WHAT YOU NEED TO DO: Lines with the word "README": copy all of them from the entries below.

EXCERPTED DATA:

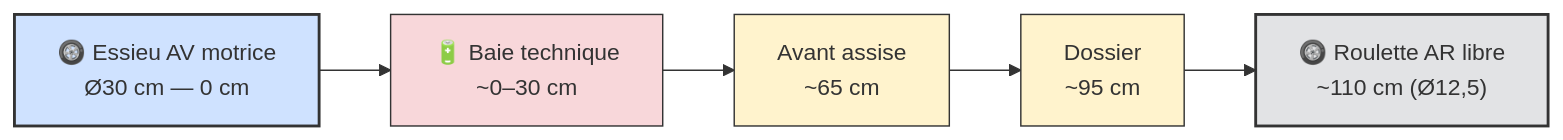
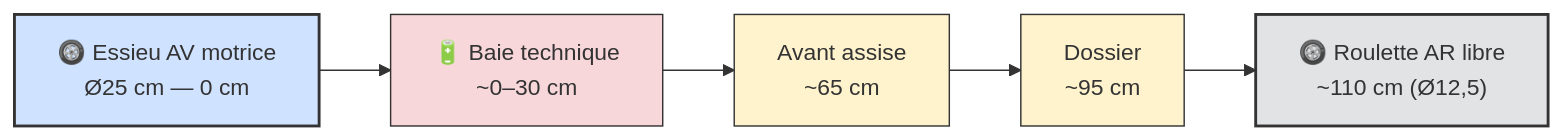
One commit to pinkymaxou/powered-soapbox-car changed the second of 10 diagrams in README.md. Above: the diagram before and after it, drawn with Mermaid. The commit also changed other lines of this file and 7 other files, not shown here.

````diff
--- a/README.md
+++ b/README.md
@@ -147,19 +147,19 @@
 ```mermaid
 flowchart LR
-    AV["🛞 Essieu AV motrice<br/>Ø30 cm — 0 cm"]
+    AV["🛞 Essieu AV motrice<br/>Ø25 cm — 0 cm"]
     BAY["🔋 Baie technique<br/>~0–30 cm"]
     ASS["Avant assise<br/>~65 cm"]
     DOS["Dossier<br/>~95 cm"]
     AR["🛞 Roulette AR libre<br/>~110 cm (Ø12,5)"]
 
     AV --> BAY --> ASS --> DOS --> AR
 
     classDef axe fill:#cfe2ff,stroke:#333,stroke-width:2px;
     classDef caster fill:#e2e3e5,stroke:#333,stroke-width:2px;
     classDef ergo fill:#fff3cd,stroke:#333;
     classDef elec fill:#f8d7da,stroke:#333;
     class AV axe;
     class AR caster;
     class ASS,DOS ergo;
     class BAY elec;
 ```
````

==

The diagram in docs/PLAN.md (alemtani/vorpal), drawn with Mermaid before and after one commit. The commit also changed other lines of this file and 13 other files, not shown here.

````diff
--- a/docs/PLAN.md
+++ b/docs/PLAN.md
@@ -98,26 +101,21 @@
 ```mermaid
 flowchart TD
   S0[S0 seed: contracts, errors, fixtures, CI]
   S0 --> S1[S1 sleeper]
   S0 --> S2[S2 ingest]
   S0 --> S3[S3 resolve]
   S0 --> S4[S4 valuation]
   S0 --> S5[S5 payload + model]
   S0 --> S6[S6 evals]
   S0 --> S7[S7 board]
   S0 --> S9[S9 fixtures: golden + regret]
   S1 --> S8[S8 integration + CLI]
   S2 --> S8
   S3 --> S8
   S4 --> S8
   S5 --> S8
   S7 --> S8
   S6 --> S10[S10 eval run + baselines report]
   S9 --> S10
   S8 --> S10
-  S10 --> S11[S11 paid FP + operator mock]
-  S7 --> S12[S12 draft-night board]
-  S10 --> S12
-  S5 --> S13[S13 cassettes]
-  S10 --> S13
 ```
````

YOUR SOLUTION:
One commit to pinkymaxou/powered-soapbox-car changed the second of 10 diagrams in README.md. Above: the diagram before and after it, drawn with Mermaid. The commit also changed other lines of this file and 7 other files, not shown here.
--- a/README.md
+++ b/README.md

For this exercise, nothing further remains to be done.